When Stanley Nelson began work on The Murder of Emmett Till more than a year ago, he told his staff at Firelight Media in New York something that stayed on their minds. When Stanley Nelson began work on The Murder of Emmett Till more than a year ago, he told his staff at Firelight Media in New York something that stayed on their minds.
“I don’t ever want to see a piece of footage that we didn’t get for this film,” he said at the time. “If I see footage 10 years from now that you didn’t find, I am going to come get you wherever you are. I am going to harass you – and you don’t want that to happen. If the footage exists, we must have it, whether we use it or not. That’s our job.”
Evidently, they took him seriously. Nelson did an exceptional job putting that rich footage together and having Till’s mother, Mamie Till Mobley, serve as the centerpiece of film, which recently aired on PBS stations as part of the “American Experience” series.
Of course, Nelson, the winner of a coveted MacArthur “genius” award, is not the first to tell the story of Till, the 14-year-old Chicago boy who was murdered near Money, Miss., for allegedly whistling at a White woman. The “Eyes on the Prize” series on the Civil Rights Movement ran a respectable segment on the murder. The two defendants – J.W. Milam and Roy Bryant – were acquitted. They admitted taking Till from his great uncle’s shack in the middle of the night, but claimed they let him go unharmed.
No filmmaker has told the story as well or as compelling as Nelson does in this film. For the first time, two African Americans who were brave enough to testify at the trial as boys tell their stories on-camera. And Nelson found some of Till’s classmates, who round out the profile of the young man before he left on that dreadful trip from Chicago to the Mississippi Delta in 1955.
Nelson has produced films on the Black press and Marcus Garvey, but this is clearly his best; one that has special meaning to him.
“We talk a lot about what’s wrong with this country,” Nelson says. “I don’t know anyone who’s satisfied, especially Black folk. So let’s push for some change. That’s what the Civil Rights Movement was all about.
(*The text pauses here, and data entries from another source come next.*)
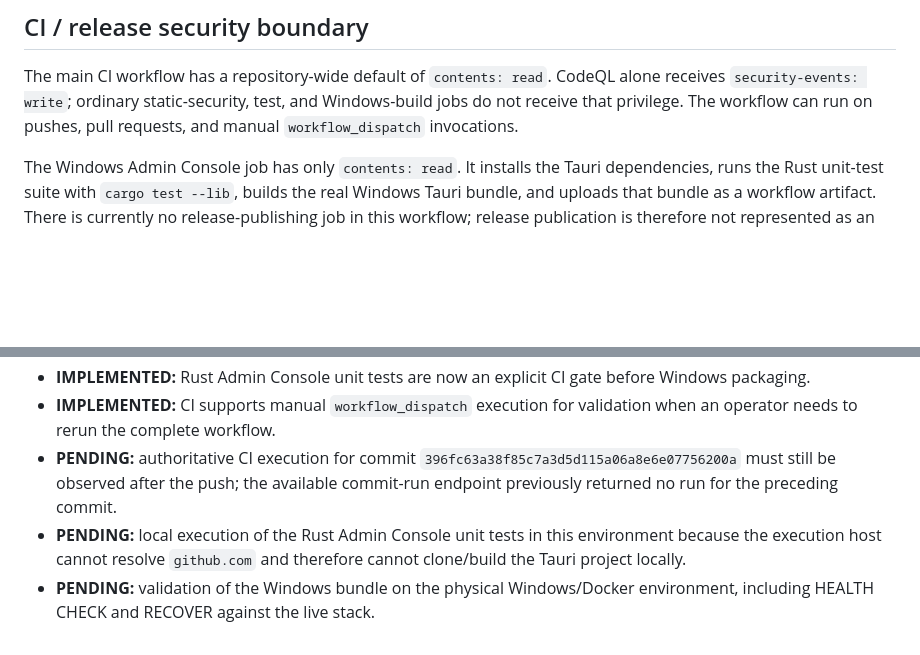
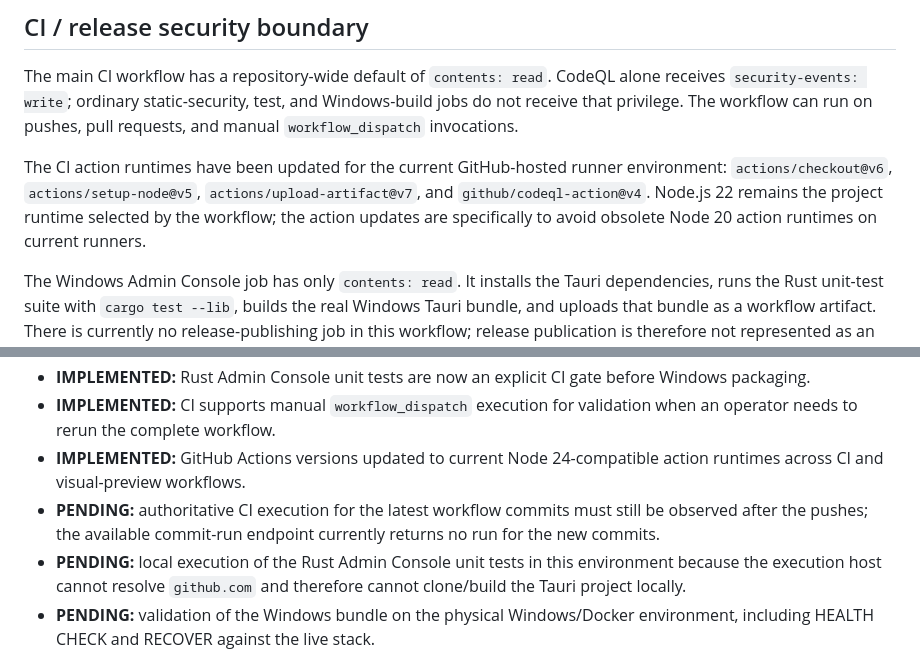
Before and after one commit to Baltas80/MERCORA, a Markdown page: docs/ADMIN-CONTROL.md, 2 parts joined by grey strips. Rendered like a GitHub page; blank space fills up the shorter version.

Commit message:
docs(ci): document current GitHub Actions runtime versions

```diff
--- a/docs/ADMIN-CONTROL.md
+++ b/docs/ADMIN-CONTROL.md
@@ -86,6 +86,8 @@ The Tor service retains `no-new-privileges`, drops all Linux capabilities, keeps
 
 The main CI workflow has a repository-wide default of `contents: read`. CodeQL alone receives `security-events: write`; ordinary static-security, test, and Windows-build jobs do not receive that privilege. The workflow can run on pushes, pull requests, and manual `workflow_dispatch` invocations.
 
+The CI action runtimes have been updated for the current GitHub-hosted runner environment: `actions/checkout@v6`, `actions/setup-node@v5`, `actions/upload-artifact@v7`, and `github/codeql-action@v4`. Node.js 22 remains the project runtime selected by the workflow; the action updates are specifically to avoid obsolete Node 20 action runtimes on current runners.
+
 The Windows Admin Console job has only `contents: read`. It installs the Tauri dependencies, runs the Rust unit-test suite with `cargo test --lib`, builds the real Windows Tauri bundle, and uploads that bundle as a workflow artifact. There is currently no release-publishing job in this workflow; release publication is therefore not represented as an implemented CI capability and must not be treated as such.
 
 The backend CI installation uses `npm ci` against the committed root lockfile. The Admin Console continues to use `npm install` because that subproject currently has no committed `package-lock.json`.
@@ -123,7 +125,8 @@ The backend CI installation uses `npm ci` against the committed root lockfile. T
 - **IMPLEMENTED:** Admin Console CI retains `npm install` because no `admin-console/package-lock.json` is currently committed.
 - **IMPLEMENTED:** Rust Admin Console unit tests are now an explicit CI gate before Windows packaging.
 - **IMPLEMENTED:** CI supports manual `workflow_dispatch` execution for validation when an operator needs to rerun the complete workflow.
-- **PENDING:** authoritative CI execution for commit `396fc63a38f85c7a3d5d115a06a8e6e07756200a` must still be observed after the push; the available commit-run endpoint previously returned no run for the preceding commit.
+- **IMPLEMENTED:** GitHub Actions versions updated to current Node 24-compatible action runtimes across CI and visual-preview workflows.
+- **PENDING:** authoritative CI execution for the latest workflow commits must still be observed after the pushes; the available commit-run endpoint currently returns no run for the new commits.
 - **PENDING:** local execution of the Rust Admin Console unit tests in this environment because the execution host cannot resolve `github.com` and therefore cannot clone/build the Tauri project locally.
 - **PENDING:** validation of the Windows bundle on the physical Windows/Docker environment, including HEALTH CHECK and RECOVER against the live stack.
 - **PENDING:** live Tor origin-leak/edge integration evidence remains a production gate; the existing issue requires an isolated Onion Service deployment and machine-readable CI/manual evidence before this can be considered closed.
```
When they looked at Emmett Till’s mutilated body, they said, ‘Things have to change.’ Nothing different today.”
Nelson did not stop at making the film, which had not been screened before Till’s mother died earlier this month. He has launched a campaign urging people to write Mississippi Attorney General requesting that he re-open the case.
As the film shows, Bryant and Milam, who are now dead, were not the only Whites who went to the shack where the abducted Emmett Till was believed to have been beaten. Their identities have never been disclosed and Nelson is hoping that they will still face murder charges. In addition, two Blacks—Levy “Too Tight” Collins and Henry Lee Loggins—reportedly helped clean Till’s blood from one of the murderer’s trucks. However, they were hidden in jail to prevent them from testifying at the trial, Nelson notes. They have never testified under oath.
“Give them immunity,” Nelson proposes. “Subpoena them. You’re not going to prosecute a Black guy for killing Emmett Till. Moses Wright said at the time that there was at least one White man out on the porch who didn’t come in. Willie Reed testified at the trial that he saw three or four White men with Emmett Till. So there are other White men involved. Milam and Bryant have passed, but maybe the others are still out there.”
Nelson’s next projects are a documentary on Sweet Honey and the Rock, a Grammy Award-winning a cappella group that has been around three decades, and a series on the economics of the transatlantic slave trade. But now he is enjoying the warm reception of The Murder of Emmett Till
He says, “This is a naturally emotional story. All we had to do was to stay out of the way in telling it.”
Nelson and his staff did much more than that. They told a gripping story that is just as important now as it